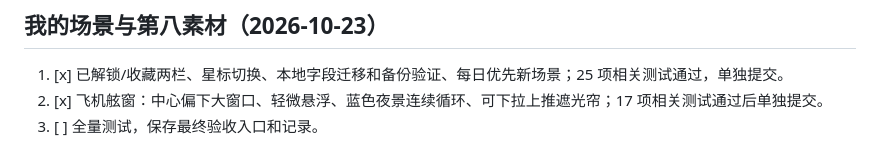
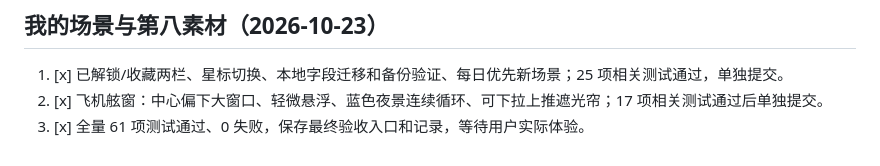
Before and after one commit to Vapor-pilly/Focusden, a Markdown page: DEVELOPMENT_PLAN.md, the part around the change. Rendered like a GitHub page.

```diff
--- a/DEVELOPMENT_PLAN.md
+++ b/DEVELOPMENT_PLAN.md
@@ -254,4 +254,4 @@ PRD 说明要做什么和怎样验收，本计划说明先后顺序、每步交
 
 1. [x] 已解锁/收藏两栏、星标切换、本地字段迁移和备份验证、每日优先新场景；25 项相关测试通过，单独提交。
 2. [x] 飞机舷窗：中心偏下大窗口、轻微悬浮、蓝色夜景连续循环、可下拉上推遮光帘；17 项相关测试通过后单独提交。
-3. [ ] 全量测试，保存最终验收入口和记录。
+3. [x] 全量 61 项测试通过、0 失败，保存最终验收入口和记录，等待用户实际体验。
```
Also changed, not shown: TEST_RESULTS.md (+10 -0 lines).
|---|
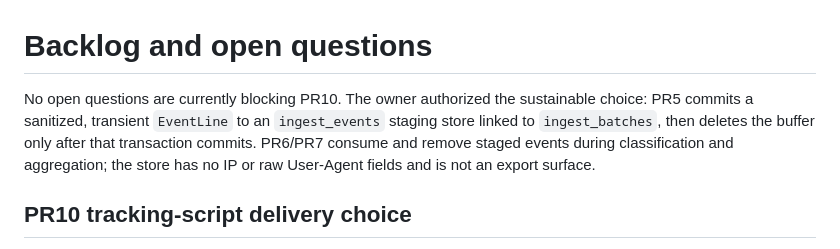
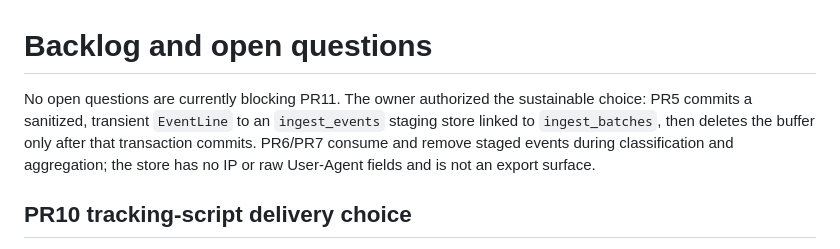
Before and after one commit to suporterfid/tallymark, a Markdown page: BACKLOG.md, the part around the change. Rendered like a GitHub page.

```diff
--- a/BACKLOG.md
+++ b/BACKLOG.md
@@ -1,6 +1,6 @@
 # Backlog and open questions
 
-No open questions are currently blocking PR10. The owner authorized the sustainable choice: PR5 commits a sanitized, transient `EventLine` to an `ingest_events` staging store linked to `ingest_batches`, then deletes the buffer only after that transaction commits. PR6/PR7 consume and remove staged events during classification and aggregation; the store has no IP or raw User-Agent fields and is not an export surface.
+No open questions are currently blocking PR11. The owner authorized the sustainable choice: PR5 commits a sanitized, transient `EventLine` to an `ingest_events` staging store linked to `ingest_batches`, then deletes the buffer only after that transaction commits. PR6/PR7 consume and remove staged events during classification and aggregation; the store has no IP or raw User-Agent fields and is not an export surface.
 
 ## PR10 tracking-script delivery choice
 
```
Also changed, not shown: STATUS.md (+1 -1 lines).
|---|
=== What you are asked to do ===
Find the lines in the entries above where "Rendered" occurs, and copy each of them.

=== Result of the task ===
Before and after one commit to Vapor-pilly/Focusden, a Markdown page: DEVELOPMENT_PLAN.md, the part around the change. Rendered like a GitHub page.
Before and after one commit to suporterfid/tallymark, a Markdown page: BACKLOG.md, the part around the change. Rendered like a GitHub page.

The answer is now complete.